About 20 minutes into the men’s soccer scrimmage against Lafayette College on Tuesday, a chorus of around 20 kids chanted, “Let’s go Temple!” several times as the Owls looked to start their preseason on the right note.
The kids were a part of a YMCA summer camp—and at the time, they had already seen three goals, all courtesy of Temple.
The Owls were enjoying a three-goal lead early on, thanks to goals by junior midfielder/forward Jared Martinelli, freshman forward Olli Tynkkynen, and sophomore defenseman Robert Sagel. But once those 20 minutes passed, Lafayette adjusted, pressed up and collected two goals before the halftime whistle.
The second of those tallies came off a corner kick in stoppage time—a momentum shifter that would end up foreshadowing a second half in which Temple was sloppier with the ball, and Lafayette created several chances that could have tied the match.
Instead, Temple squeaked by Lafayette in a 3-2 final.
Coach Dave MacWilliams was pleased with how his players started the contest, but said he needs to see more consistency throughout each entire 45-minute half.
“That’s always something that frustrates me as a coach, giving up goals late in the first half,” MacWilliams said. “I think that changes [the match], gives the other team a lot of momentum going into halftime.”
On the offensive side of the ball, Temple jumped out to a fast start, as Martinelli finished off a quick counter attack by placing a left-footed shot in the bottom right-hand corner of Lafayette’s net.
“Dinho [Zwane] won a ball for us, and played it down the line to [Matt] Mahoney,” Martinelli said. “And fortunately I was wide open in the box, Mahoney found me and I was able to put one away.”
The junior forward led Temple with six goals and four assists last season, and was a preseason all-conference team selection in the American Athletic Conference. Martinelli said that honor means more after the season than before it.
“That really doesn’t matter all that much to me,” Martinelli said. “It matters at the end of the year and that’s hopefully where I want to be. You can’t really make too much of the beginning of the year, [because] I haven’t played a game yet.”
Temple’s second goal was arguably the highlight of the match, when freshman forward Olli Tynkkynen launched a shot from outside the penalty box that beat Lafayette goalie in the upper right-hand corner. The goal proved to be a fine example of MacWilliams’ recruiting class making an immediate impact on the attacking side of the ball.
“We’re definitely thinking Olli is a guy that can score 10 or more goals for us this year,” MacWilliams said. “The way he finished that ball, it was clinical. … We have high expectations, and we think he’s a guy who can deliver. He’s a great finisher.”

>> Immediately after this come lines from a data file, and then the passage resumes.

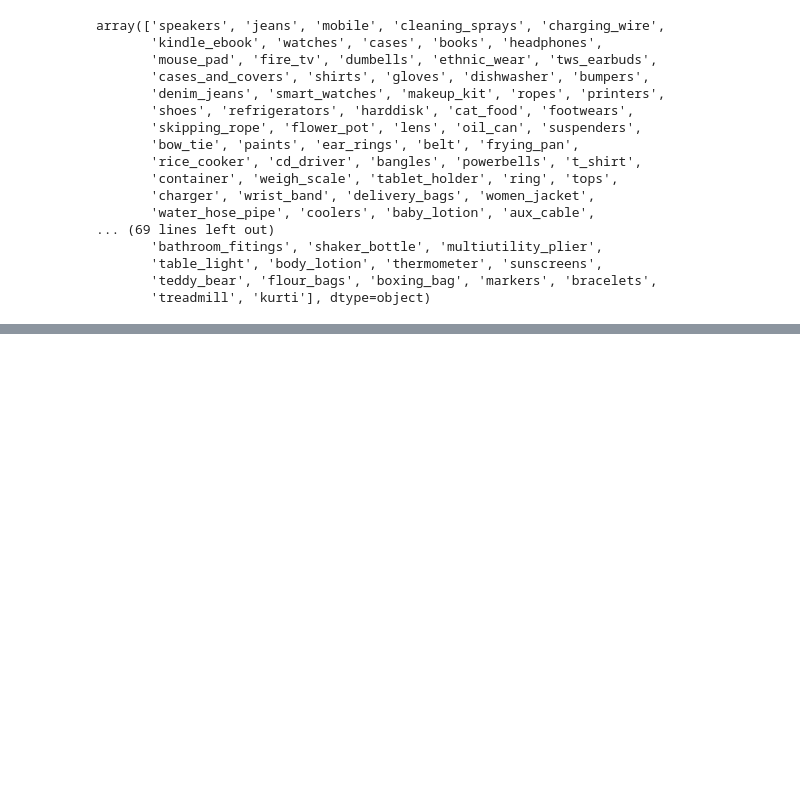
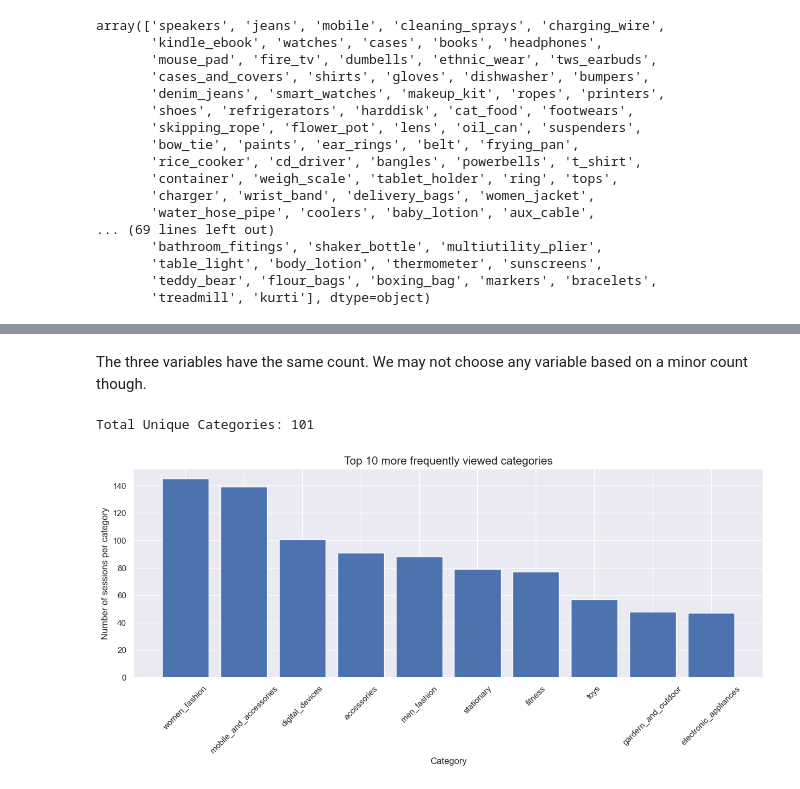
Before and after one commit to lucasquemelli/customer_propensity_purchase, a Jupyter notebook: customer_propensity_purchase.ipynb, the cells around one changed output, grey strips where cells are left out. Cells and saved outputs as stored; diff of their text form; code cells hidden in the pictures; blank space fills up the shorter version.

```diff
--- a/customer_propensity_purchase.ipynb
+++ b/customer_propensity_purchase.ipynb
@@ -362,6 +459,9 @@ df1['category'] = df1['category'].apply(lambda x: x.replace(' ', '_').\
 # sub_category
 df1['sub_category'] = df1['sub_category'].apply(lambda x: x.replace(' ', '_').\
                                                 replace("'s", '').replace("-", '_').lower())
+
+df1['action'] = df1['action'].apply(lambda x: 'read_reviews' if x in ('read_review') else x)
+df1['action'] = df1['action'].apply(lambda x: 'add_to_wishlist' if x in ('add_to_wishist') else x)
 # %%
 df1["category"].unique()
 # %% [output]
@@ -404,0 +548,2 @@ array(['speakers', 'jeans', 'mobile', 'cleaning_sprays', 'charging_wire',
+# %%
+df2 = df1.copy()
@@ -404,0 +572,15 @@ array(['speakers', 'jeans', 'mobile', 'cleaning_sprays', 'charging_wire',
+# %%
+# year
+df2['year'] = df2['date_time'].dt.year
+
+# month
+df2['month'] = df2['date_time'].dt.month
+
+# day
+df2['day'] = df2['date_time'].dt.day
+
+# day of week
+df2['day_of_week'] = df2['date_time'].dt.dayofweek
+
+# week of year
+df2['week_of_year'] = df2['date_time'].dt.weekofyear
@@ -404,0 +627,2 @@ array(['speakers', 'jeans', 'mobile', 'cleaning_sprays', 'charging_wire',
+# %%
+df4 = df2.copy()
@@ -404,0 +668,17 @@ array(['speakers', 'jeans', 'mobile', 'cleaning_sprays', 'charging_wire',
+# %% [markdown]
+The three variables have the same count. We may not choose any variable based on a minor count though.
+# %%
+# Distribution of Category
+print("Total Unique Categories: " + str(df4.category.nunique()))
+temp_category = df4.groupby('category')['session_id'].count().sort_values(ascending=False).reset_index()[:10]
+
+plt.figure(figsize=(15,5))
+plt.bar(temp_category.category, temp_category.session_id)
+plt.title("Top 10 more frequently viewed categories", size=15)
+plt.xticks(rotation=45)
+plt.xlabel("Category")
+plt.ylabel("Number of sessions per category")
+plt.show()
+# %% [output]
+Total Unique Categories: 101
+[figure, added]
```
Also changed, not shown: parts of 50 cells of this notebook.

Returning to the defensive side of the ball, sophomore defender Robert Sagel rounded out the scoring for Temple by converting a penalty kick almost midway through the first half. Sagel said that scoring from the penalty is all about confidence.
“[The ref] points to the [penalty] spot,” Sagel said. “You just have to step up and take it.”
Sagel added that Lafayette’s success later on in the game was due to multiple factors.
“We got a lot of improvements to make,” Sagel said. “We were slow in possession, and still have some organization we got to sort out in the back defensively. Individually, I thought it was OK for our first preseason game of the year, and we’ll build off it.”
Like Martinelli, Sagel was a preseason All-Conference selection. The 6-foot-3-inch sophomore defender and was a key factor in Temple’s success last season, winning the William “Bill” Wilkinson Rookie of the Year for the Philadelphia Soccer Six, among other honors.
Sagel said having no such prior recognition made it easier to excel last season. Now, with all the awards from last year and a season under his belt, he plans to keep improving.
“Last year, I didn’t have too much recognition, so that wasn’t too much pressure,” Sagel said. “This year, that’s a different story, and I’m going to have to live up to it. Now I’m kind of a leader in the back line and especially going forward [this season], so I’m going to have to step up.”
Ultimately, MacWilliams feels Temple has to improve on a lot of things, ranging from midfielders pushing higher up the field to handling teams heavily pressuring the ball. But most importantly, the Owls will have to be more consistent throughout the full 90 minutes of each match.
MacWilliams split his team’s performance on Tuesday into two categories.
“The first 15 to 20 minutes was very good,” MacWilliams said. “But I think after that, it was very average.”
Steve Bohnel can be reached at firstname.lastname@example.org or on Twitter @SteveSportsGuy1.